» **Problem**: Determine the number of lines in the data that include the word "drawn", and write only that number.

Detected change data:
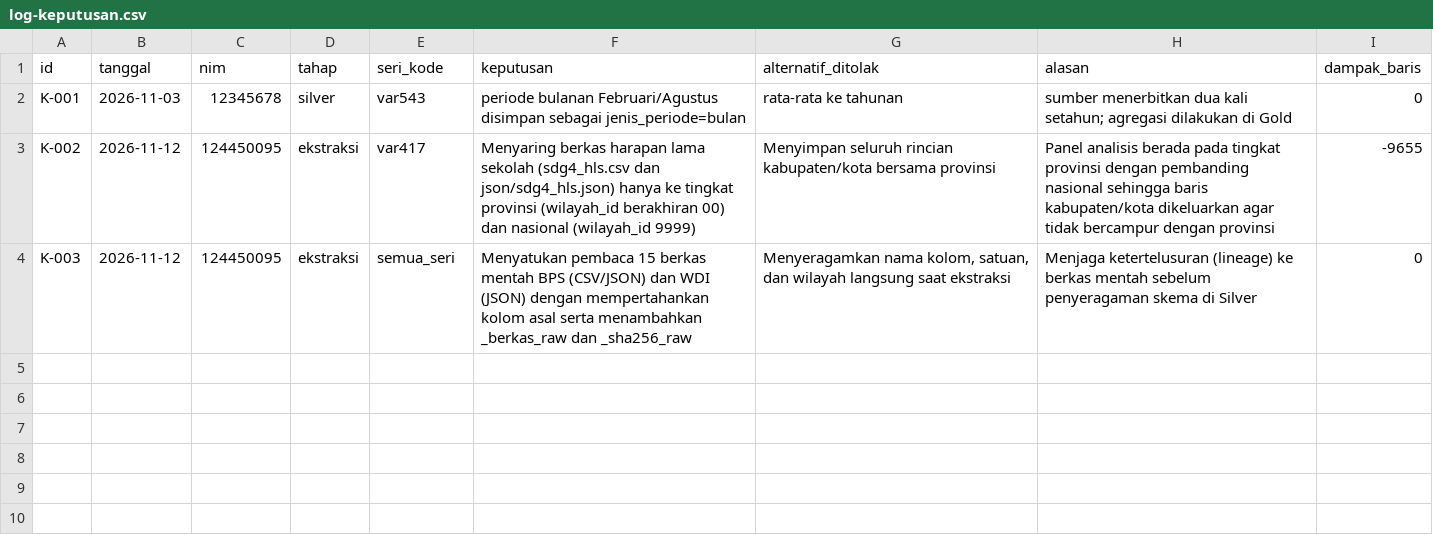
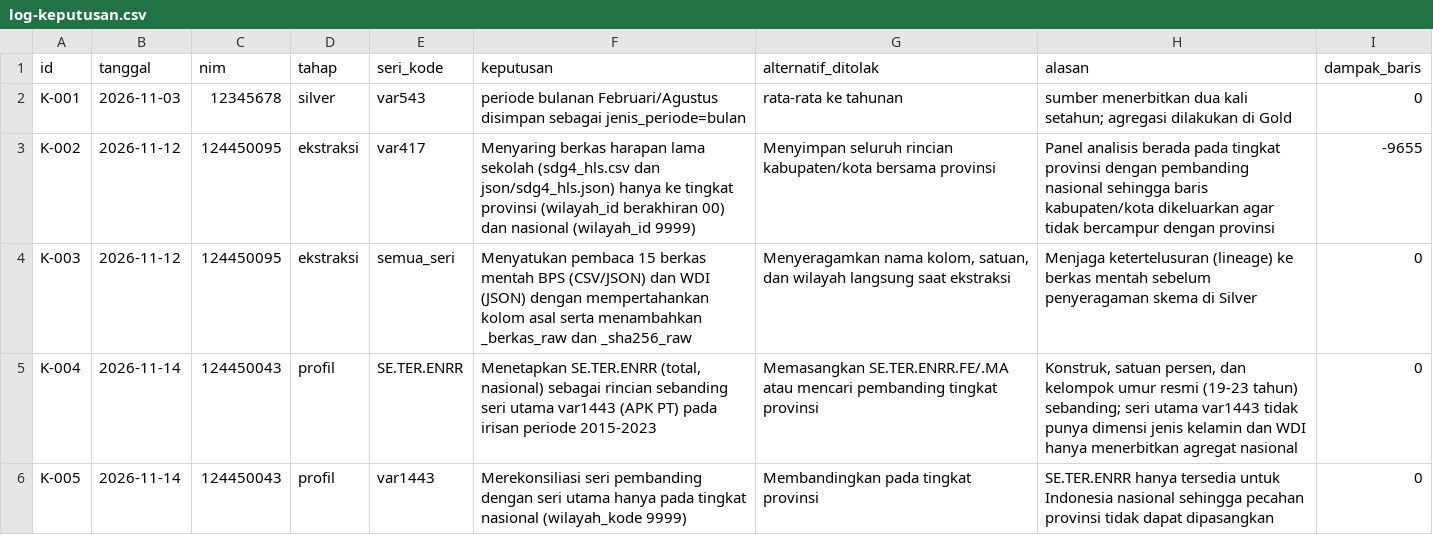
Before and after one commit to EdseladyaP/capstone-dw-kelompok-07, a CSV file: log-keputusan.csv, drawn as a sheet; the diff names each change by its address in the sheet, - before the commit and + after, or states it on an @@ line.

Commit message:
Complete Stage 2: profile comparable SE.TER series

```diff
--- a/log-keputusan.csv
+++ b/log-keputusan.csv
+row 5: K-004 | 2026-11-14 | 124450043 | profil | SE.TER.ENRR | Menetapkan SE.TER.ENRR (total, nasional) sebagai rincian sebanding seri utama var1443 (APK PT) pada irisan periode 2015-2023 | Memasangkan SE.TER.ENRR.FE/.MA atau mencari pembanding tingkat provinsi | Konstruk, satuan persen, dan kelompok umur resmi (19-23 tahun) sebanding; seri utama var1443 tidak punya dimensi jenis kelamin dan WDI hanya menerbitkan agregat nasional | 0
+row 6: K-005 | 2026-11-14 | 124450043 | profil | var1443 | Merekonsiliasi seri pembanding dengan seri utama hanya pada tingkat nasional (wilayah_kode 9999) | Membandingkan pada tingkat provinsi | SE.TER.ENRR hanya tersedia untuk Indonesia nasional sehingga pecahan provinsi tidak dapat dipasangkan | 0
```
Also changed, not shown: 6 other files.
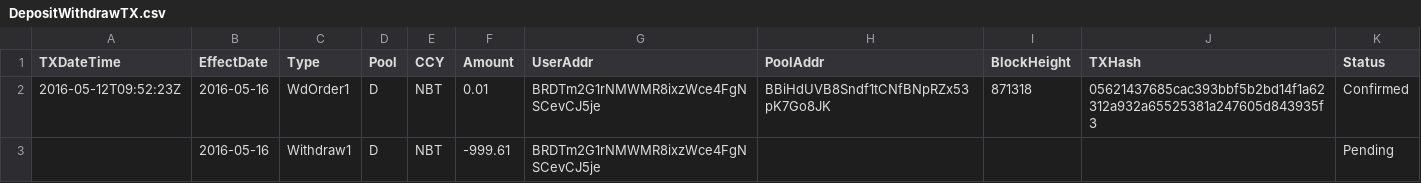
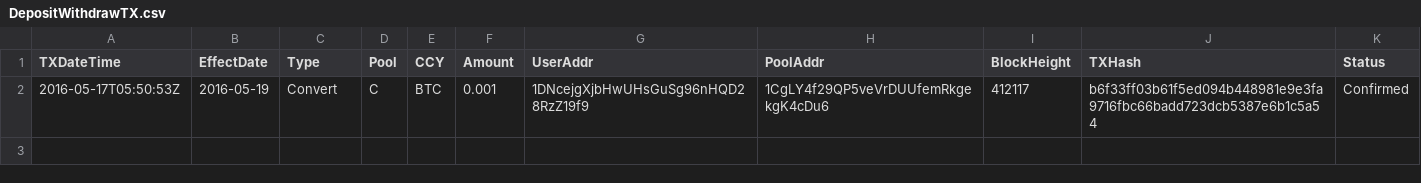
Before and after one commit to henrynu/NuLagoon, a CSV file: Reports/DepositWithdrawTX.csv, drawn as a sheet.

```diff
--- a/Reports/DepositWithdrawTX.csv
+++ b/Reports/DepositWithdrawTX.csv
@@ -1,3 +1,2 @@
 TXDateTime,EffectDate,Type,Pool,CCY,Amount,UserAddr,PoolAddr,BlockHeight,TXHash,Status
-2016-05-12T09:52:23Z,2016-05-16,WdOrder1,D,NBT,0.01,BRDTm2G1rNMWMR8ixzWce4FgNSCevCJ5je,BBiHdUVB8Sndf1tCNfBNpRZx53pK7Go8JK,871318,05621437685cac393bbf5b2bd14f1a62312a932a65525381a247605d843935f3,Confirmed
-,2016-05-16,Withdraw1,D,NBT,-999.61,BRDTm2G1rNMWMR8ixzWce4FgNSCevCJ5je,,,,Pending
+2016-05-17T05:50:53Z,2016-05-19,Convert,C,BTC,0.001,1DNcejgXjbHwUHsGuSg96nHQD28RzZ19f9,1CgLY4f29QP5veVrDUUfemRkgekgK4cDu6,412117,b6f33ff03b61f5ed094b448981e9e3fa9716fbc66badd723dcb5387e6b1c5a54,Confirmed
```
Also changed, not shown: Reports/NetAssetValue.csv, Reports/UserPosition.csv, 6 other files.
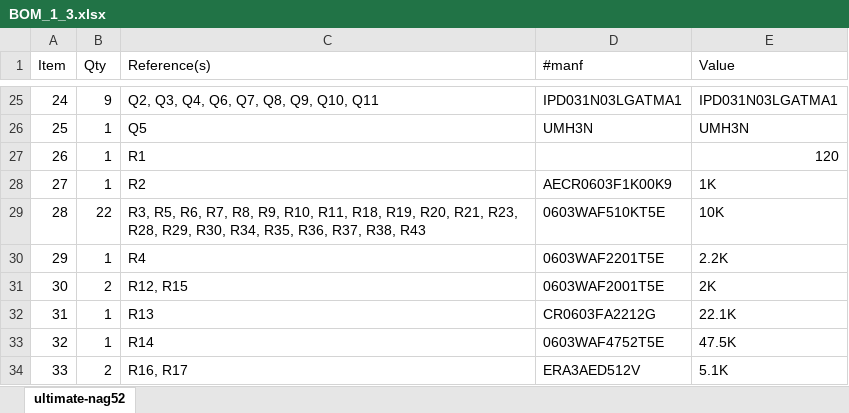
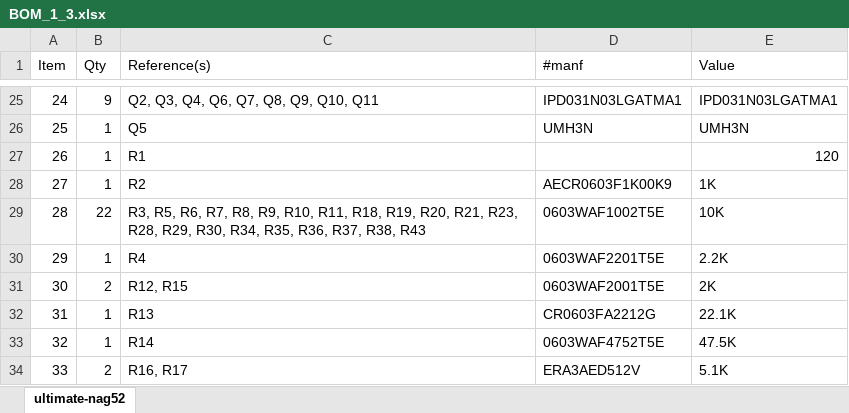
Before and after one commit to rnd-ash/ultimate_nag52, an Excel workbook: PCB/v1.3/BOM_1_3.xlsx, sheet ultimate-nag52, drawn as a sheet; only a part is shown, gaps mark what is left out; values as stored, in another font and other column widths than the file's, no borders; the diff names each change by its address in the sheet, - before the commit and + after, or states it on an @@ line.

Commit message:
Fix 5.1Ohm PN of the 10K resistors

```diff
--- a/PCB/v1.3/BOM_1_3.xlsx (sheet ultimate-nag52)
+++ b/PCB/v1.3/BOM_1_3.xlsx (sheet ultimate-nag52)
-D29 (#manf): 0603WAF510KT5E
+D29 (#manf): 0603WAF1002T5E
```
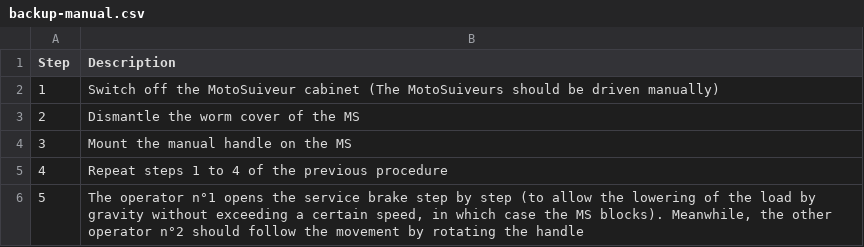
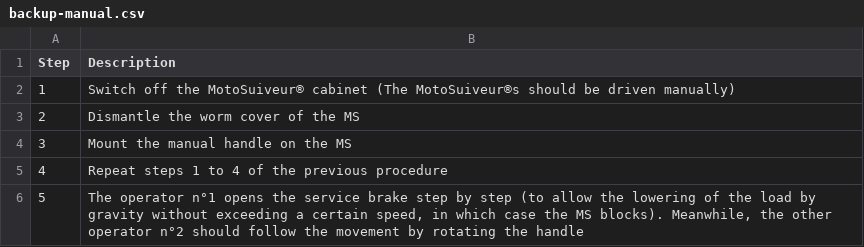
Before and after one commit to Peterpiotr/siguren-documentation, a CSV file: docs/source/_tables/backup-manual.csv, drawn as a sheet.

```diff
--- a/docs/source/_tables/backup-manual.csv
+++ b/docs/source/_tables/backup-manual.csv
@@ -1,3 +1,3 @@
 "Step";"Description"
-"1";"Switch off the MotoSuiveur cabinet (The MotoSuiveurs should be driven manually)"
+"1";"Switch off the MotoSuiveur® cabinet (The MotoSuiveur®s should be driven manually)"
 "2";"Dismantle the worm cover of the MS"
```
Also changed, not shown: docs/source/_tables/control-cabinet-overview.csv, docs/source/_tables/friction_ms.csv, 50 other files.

» **Result of the exercise**: 4